It's no secret that the media likes to portray child abusers and those accused of child abuse as villains. They're seen as violent, negative people who would be better off getting severely punished. For someone who didn't commit this crime, the media attention can be devastating emotionally and can result in a reputation being destroyed over false allegations.
It can seem like an impossible task to get through a case where you're accused of abusing a child sexually, especially if the child decides to give a testimonial. In any case, you have the right to defend yourself, so you don't get penalized for something that didn't happen or that you didn't do.
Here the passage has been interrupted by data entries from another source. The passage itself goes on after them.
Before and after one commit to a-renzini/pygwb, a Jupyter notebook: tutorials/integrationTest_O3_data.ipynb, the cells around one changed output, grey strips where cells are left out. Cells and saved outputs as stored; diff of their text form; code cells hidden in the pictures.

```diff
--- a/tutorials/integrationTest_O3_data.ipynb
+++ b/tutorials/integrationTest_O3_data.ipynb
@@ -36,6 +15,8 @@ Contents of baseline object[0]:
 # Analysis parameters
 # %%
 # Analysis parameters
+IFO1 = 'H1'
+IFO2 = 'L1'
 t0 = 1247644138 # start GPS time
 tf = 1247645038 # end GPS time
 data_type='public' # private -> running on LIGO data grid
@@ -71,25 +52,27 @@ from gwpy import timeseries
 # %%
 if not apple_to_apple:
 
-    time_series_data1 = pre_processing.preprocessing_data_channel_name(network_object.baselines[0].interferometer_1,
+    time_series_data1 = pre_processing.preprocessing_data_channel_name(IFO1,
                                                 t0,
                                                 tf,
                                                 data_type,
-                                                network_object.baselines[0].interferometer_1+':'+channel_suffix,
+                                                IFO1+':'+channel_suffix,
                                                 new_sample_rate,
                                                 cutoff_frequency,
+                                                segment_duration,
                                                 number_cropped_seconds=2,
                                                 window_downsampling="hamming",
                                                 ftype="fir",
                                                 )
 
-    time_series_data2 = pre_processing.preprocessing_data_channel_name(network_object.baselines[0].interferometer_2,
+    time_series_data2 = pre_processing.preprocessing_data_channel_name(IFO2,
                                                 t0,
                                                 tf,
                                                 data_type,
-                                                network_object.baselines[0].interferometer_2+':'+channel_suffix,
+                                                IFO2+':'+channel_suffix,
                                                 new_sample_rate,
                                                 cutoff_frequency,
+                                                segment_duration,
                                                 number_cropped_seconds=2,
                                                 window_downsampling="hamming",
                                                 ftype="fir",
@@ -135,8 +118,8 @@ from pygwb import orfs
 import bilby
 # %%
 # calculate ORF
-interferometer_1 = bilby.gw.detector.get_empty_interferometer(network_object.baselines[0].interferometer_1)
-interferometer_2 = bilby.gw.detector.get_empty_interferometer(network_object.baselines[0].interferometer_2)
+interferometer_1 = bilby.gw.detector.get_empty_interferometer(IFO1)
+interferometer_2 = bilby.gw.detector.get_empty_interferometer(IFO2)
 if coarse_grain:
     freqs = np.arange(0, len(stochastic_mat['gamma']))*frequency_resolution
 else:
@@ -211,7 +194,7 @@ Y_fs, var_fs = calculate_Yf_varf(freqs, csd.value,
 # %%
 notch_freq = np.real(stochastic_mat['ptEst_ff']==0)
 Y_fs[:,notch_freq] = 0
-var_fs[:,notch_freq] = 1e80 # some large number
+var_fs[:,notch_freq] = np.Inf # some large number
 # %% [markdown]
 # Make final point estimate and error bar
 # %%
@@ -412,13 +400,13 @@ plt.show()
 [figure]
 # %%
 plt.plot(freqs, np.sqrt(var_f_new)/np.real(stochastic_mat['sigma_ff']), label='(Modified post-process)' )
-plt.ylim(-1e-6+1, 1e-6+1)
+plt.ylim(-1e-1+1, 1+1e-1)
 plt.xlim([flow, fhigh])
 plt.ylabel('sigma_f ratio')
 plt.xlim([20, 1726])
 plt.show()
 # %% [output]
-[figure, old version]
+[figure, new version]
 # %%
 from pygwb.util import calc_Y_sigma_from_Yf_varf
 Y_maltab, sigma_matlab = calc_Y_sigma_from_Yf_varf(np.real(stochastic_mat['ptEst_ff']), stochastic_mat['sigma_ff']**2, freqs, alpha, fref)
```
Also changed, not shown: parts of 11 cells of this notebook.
False allegations of child abuse are very serious and can ruin parents' right to see their children or their ability to work certain jobs. False allegations can happen for personal gain, like in cases where a parent accuses the other of abuse to prevent him or her from getting custody following divorce, or they can be launched as revenge. Sometimes, the accusation is simply caused by misidentification that has gone too far.
After you're accused of these crimes, you need to defend yourself. Does the child have an explainable injury? Kids can do some strange things; did you have to remove an object from a child's sexual organs for their safety? Was this misconstrued as an act of sexuality? Perhaps you were in the kitchen or on the phone with someone, so you can prove you didn't touch the child at all. These are the kinds of situations you need to fight back against, and you can only do so with a strong and aggressive defense.
Source: FindLaw, "Child Abuse Defenses," accessed June 04, 2015